    “The main purpose of church planting is to plant new churches where none exist and to strengthen existing churches where they do exist.”

    I think Alan agrees with this definition since we talked a bit on this the other day and he gave this same definition. This is also a quote from Tim Bunn in “God’s Plan for Church Planting.”

    I tend to add “leadership development” to their work (Titus 1:5), but Alan rightly pointed out to me just the other day that that is included under “strengthening” churches. I still like to list it. Leadership development involves both working alongside local servants as they mutually develop their maturity and skills, as well as helping the saints recognize the qualities of a servant who sets an example worthy of following. I Thess 1,2; I Tim 3, II Tim 2:2; 3:10-11

  4. 7-24-2012

    I never have anything to say until you pose questions or poke me into pulling my thoughts together, Alan. Thank you for the questions and pokes!

  5. 7-24-2012

    Art,

    I would say that the work of all followers of Jesus includes proclaiming the gospel and strengthening other believers. The “apostle” is specifically gifted by God to do this by traveling from place to place, i.e., not staying in one location.

    And, don’t blame my questions and pokes… you have plenty to say. :)

    -Alan

  6. 7-24-2012

    “…the work of all followers of Jesus includes proclaiming the gospel and strengthening other believers.” NICE! I love the way you knit the whole together.

    I still can’t find enough in scripture to distinguish too neatly between apostles, prophets, and evangelists. I once thought I did, and had pages in support of the differentiation. But it all hinges (as far as I’ve been able to piece together) on too small a thread in scripture.

    Maybe God didn’t have in mind that we create neat definitions for each “gift” of the Spirit, administration of the Lord, and operation from God.

    And I really appreciate your encouragement.

  7. 7-24-2012

    I was going to comment – but after Art got finished I will just leave keep it my opinion in my brain. Thanks Art

    Ps – Tell Deb I said howdy :)

  8. 7-24-2012

    Art,
    Great contribution. As for #2, I agree wholeheartedly, and would add that in building up others through exercising our gifts, we too are being matured in the process (we are to grow up together). One of the best ways to stay immature is to neglect the gift that God has given you to build others up.
    #4 – I love it! How many times have I neglected to go to a brother or sister in need, thinking I’m not called or gifted in that area? I would rather not answer that, thank you…jb

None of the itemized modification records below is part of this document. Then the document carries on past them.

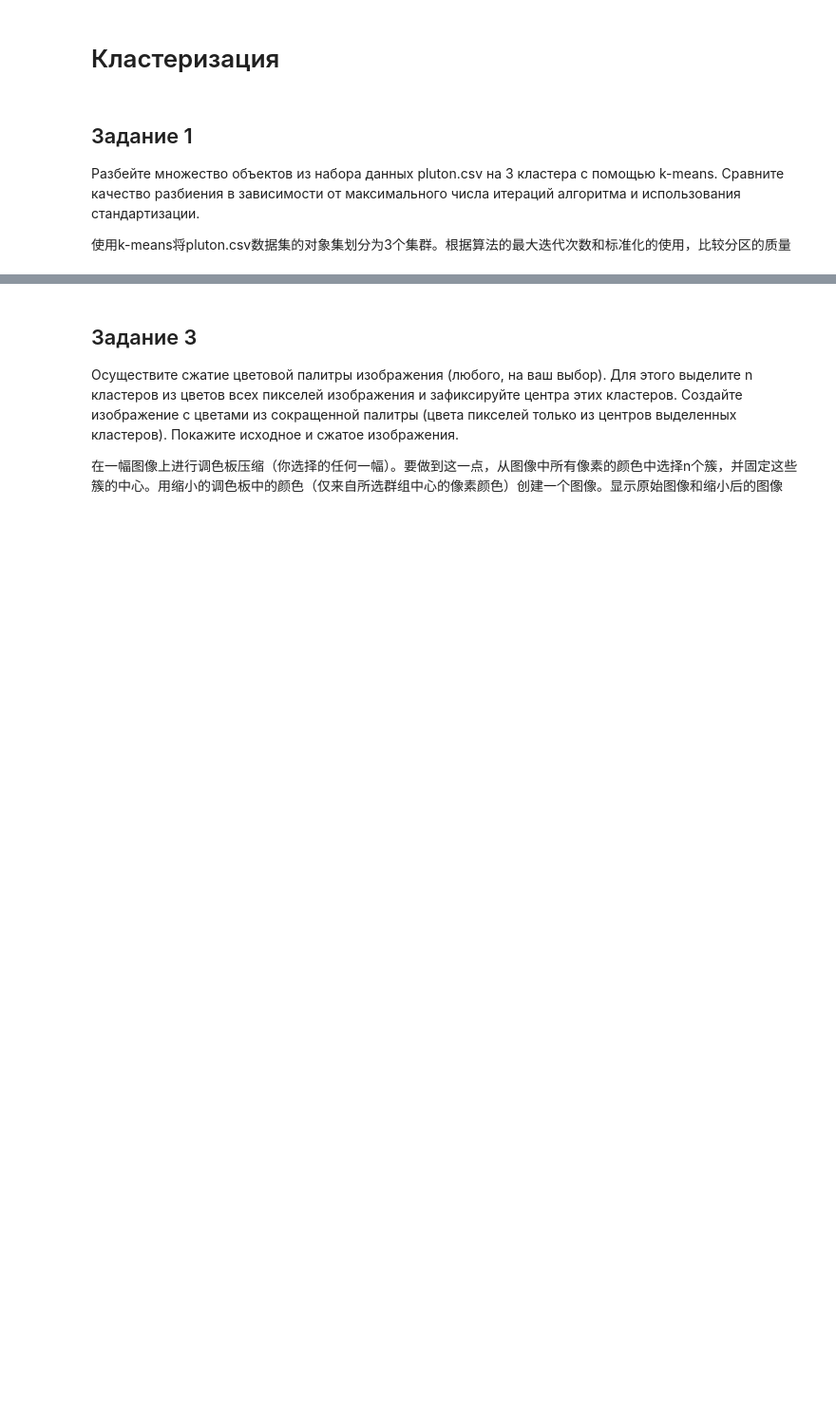
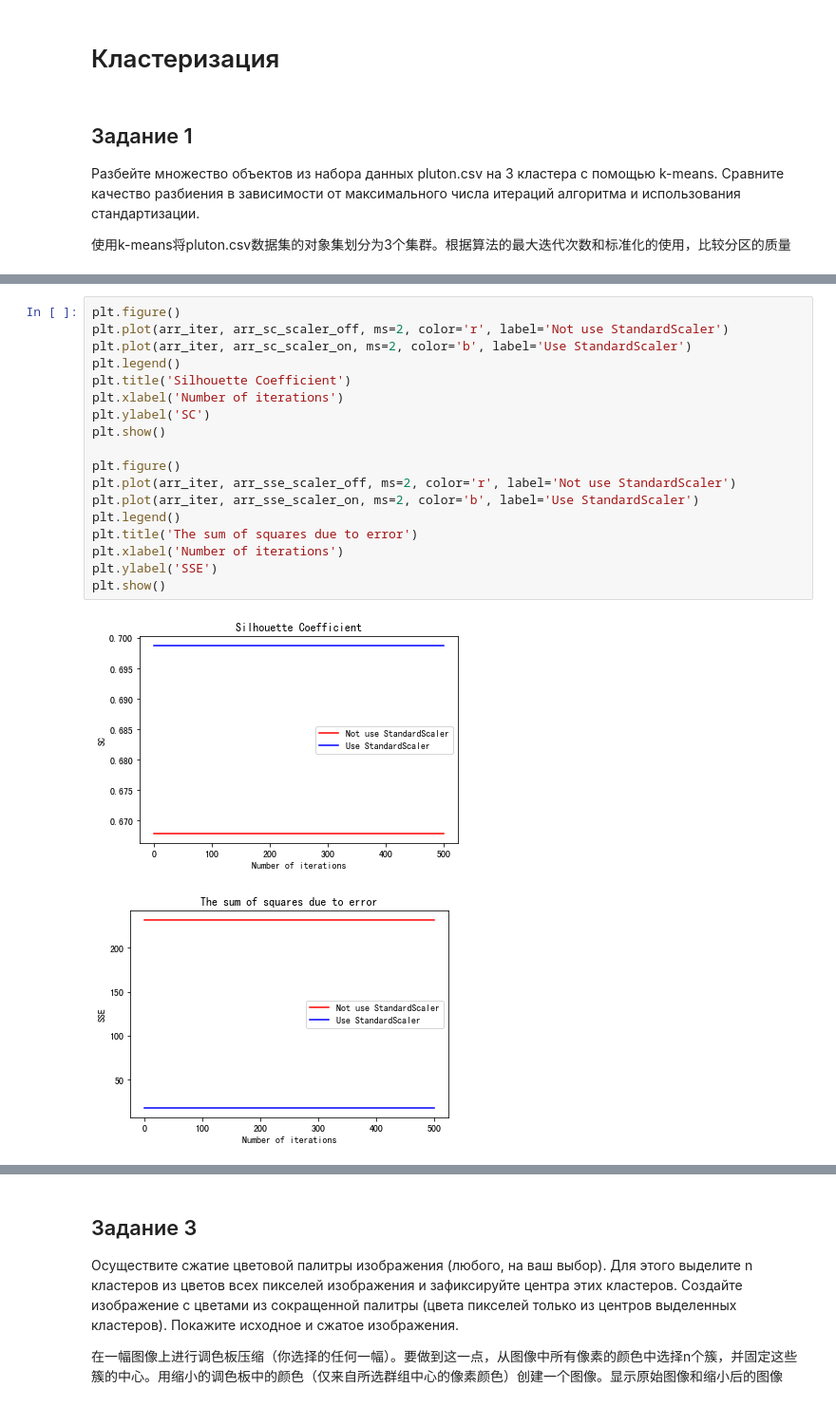
Before and after one commit to NekoSilverFox/Machine-learning, a Jupyter notebook: 125 - 聚类算法 - SPbSTU - lab3/lab3 - 聚类算法.ipynb, the cells around one changed output, grey strips where cells are left out. Shown: that part at 95% size. Saved outputs shown, nothing was run; the diff lists cells and outputs as text; blank space fills up the shorter version.

```diff
--- a/125 - 聚类算法 - SPbSTU - lab3/lab3 - 聚类算法.ipynb
+++ b/125 - 聚类算法 - SPbSTU - lab3/lab3 - 聚类算法.ipynb
@@ -8,0 +37,21 @@
+# %%
+plt.figure()
+plt.plot(arr_iter, arr_sc_scaler_off, ms=2, color='r', label='Not use StandardScaler')
+plt.plot(arr_iter, arr_sc_scaler_on, ms=2, color='b', label='Use StandardScaler')
+plt.legend()
+plt.title('Silhouette Coefficient')
+plt.xlabel('Number of iterations')
+plt.ylabel('SC')
+plt.show()
+
+plt.figure()
+plt.plot(arr_iter, arr_sse_scaler_off, ms=2, color='r', label='Not use StandardScaler')
+plt.plot(arr_iter, arr_sse_scaler_on, ms=2, color='b', label='Use StandardScaler')
+plt.legend()
+plt.title('The sum of squares due to error')
+plt.xlabel('Number of iterations')
+plt.ylabel('SSE')
+plt.show()
+# %% [output]
+[figure, added]
+[figure, added]
```
Also changed, not shown: parts of 11 cells of this notebook, 1 other file.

  9. 7-24-2012

    Art,

    You said: “Maybe God didn’t have in mind that we create neat definitions for each ‘gift’ of the Spirit, administration of the Lord, and operation from God.”

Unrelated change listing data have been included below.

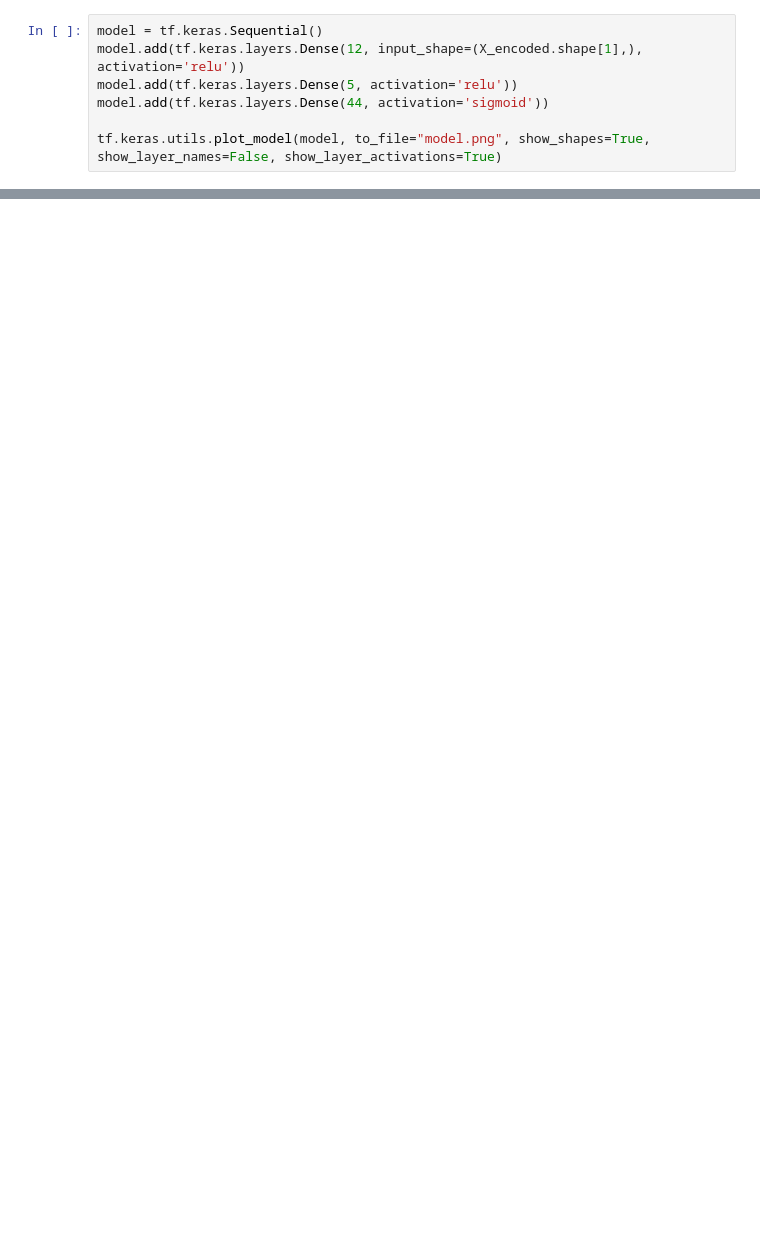
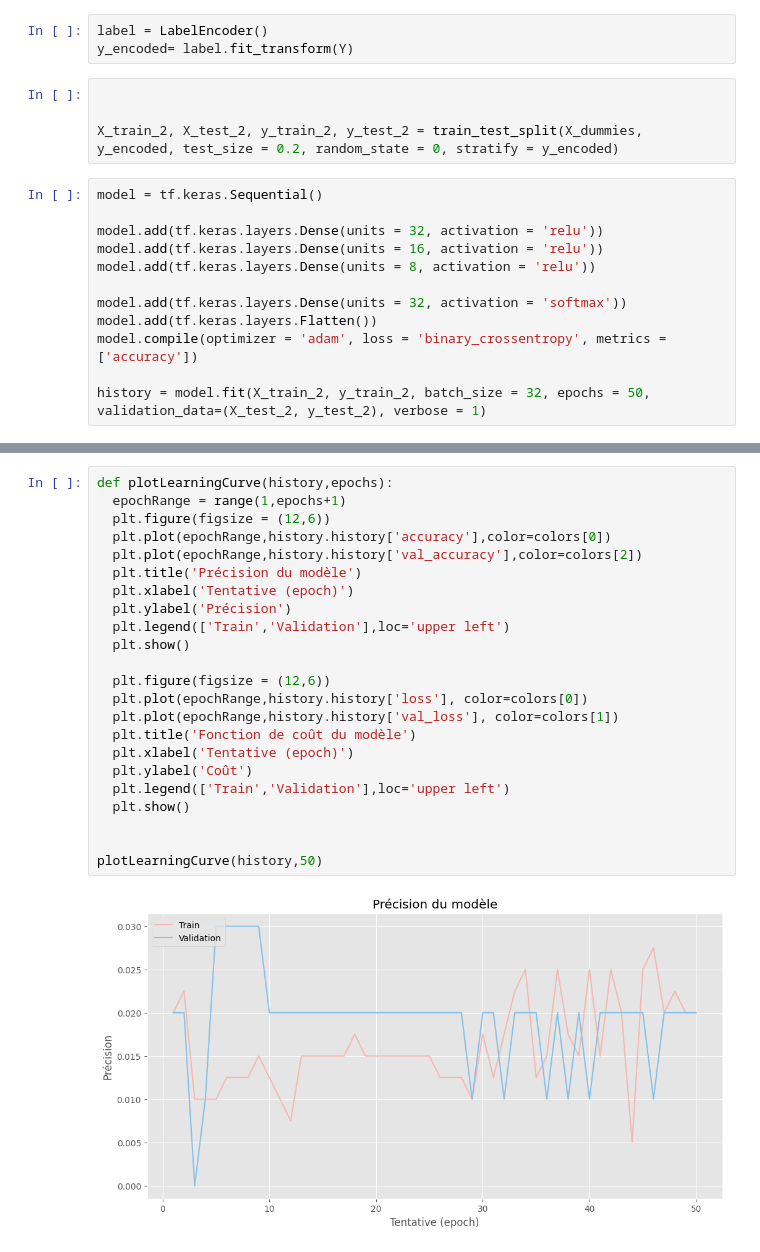
Before and after one commit to Quentin-bp/Ynov_B3_Data_BookStoryTelling, a Jupyter notebook: Python/MachineLearning.ipynb, the cells around one changed output, grey strips where cells are left out. Cells and saved outputs as stored; diff of their text form; blank space fills up the shorter version.

```diff
--- a/Python/MachineLearning.ipynb
+++ b/Python/MachineLearning.ipynb
@@ -75,8 +123,20 @@ Y_test = df_test.loc[:, 'Livre_Prefere']
+# %%
+label = LabelEncoder()
+y_encoded= label.fit_transform(Y)
+# %%
+
+
+X_train_2, X_test_2, y_train_2, y_test_2 = train_test_split(X_dummies, y_encoded, test_size = 0.2, random_state = 0, stratify = y_encoded)
 # %%
 model = tf.keras.Sequential()
-model.add(tf.keras.layers.Dense(12, input_shape=(X_encoded.shape[1],), activation='relu'))
-model.add(tf.keras.layers.Dense(5, activation='relu'))
-model.add(tf.keras.layers.Dense(44, activation='sigmoid'))
 
-tf.keras.utils.plot_model(model, to_file="model.png", show_shapes=True, show_layer_names=False, show_layer_activations=True)
+model.add(tf.keras.layers.Dense(units = 32, activation = 'relu'))
+model.add(tf.keras.layers.Dense(units = 16, activation = 'relu'))
+model.add(tf.keras.layers.Dense(units = 8, activation = 'relu'))
+
+model.add(tf.keras.layers.Dense(units = 32, activation = 'softmax'))
+model.add(tf.keras.layers.Flatten())
+model.compile(optimizer = 'adam', loss = 'binary_crossentropy', metrics = ['accuracy'])
+
+history = model.fit(X_train_2, y_train_2, batch_size = 32, epochs = 50, validation_data=(X_test_2, y_test_2), verbose = 1)
 # %% [output]
@@ -83,0 +160,25 @@ You must install pydot (`pip install pydot`) and install graphviz (see instructi
+# %%
+def plotLearningCurve(history,epochs):
+  epochRange = range(1,epochs+1)
+  plt.figure(figsize = (12,6))
+  plt.plot(epochRange,history.history['accuracy'],color=colors[0])
+  plt.plot(epochRange,history.history['val_accuracy'],color=colors[2])
+  plt.title('Précision du modèle')
+  plt.xlabel('Tentative (epoch)')
+  plt.ylabel('Précision')
+  plt.legend(['Train','Validation'],loc='upper left')
+  plt.show()
+
+  plt.figure(figsize = (12,6))
+  plt.plot(epochRange,history.history['loss'], color=colors[0])
+  plt.plot(epochRange,history.history['val_loss'], color=colors[1])
+  plt.title('Fonction de coût du modèle')
+  plt.xlabel('Tentative (epoch)')
+  plt.ylabel('Coût')
+  plt.legend(['Train','Validation'],loc='upper left')
+  plt.show()
+
+
+plotLearningCurve(history,50)
+# %% [output]
+[figure, added]
```
Also changed, not shown: parts of 21 cells of this notebook, 44 other files.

    I think you’re on to something…

    Doug,

    I agree. He should write more.

    James,

    Yeah, Art is a great commenter.

    -Alan

  10. 7-25-2012

    Art’s “too small a thread in scripture” is a great phrase. Unfortunately I am often in company with teachers who consider no thread too small to build a doctrine on—even threads that seem to be meant for a different piece of cloth.

    It does seem that sharply defining the activities of apostles and prophets may be a stretch.

  11. 7-25-2012

    Tom,

    Being in a seminary environment for several years, I’ve seen books and even multi-volume series written on “too small a thread in Scripture.” We like to have everything spelled out, especially when it’s not spelled out in Scripture.

    -Alan

  12. 7-1-2013

    An evangelist proclaims the good news of salvation in Christ to unbelievers. They are the missionaries of the kingdom of God, moving from place to place, founding and strengthening churches in multiple locations.

    At the risk of oversimplifying things, evangelists are church planters.

    I’ve been struggling to condense my current research about evangelists and evangelism vs preachers and preaching. So far, I haven’t had much luck getting my thoughts into a format worthy of sharing. I would love to read your thoughts…

  13. 7-1-2013

    Ed,

    I agree with much of what you’ve said here. I’m not sure that we can equate “evangelist” in the New Testament with “moving from place to place.” That “moving” part seems more closely connected to “apostles” in the New Testament.

    -Alan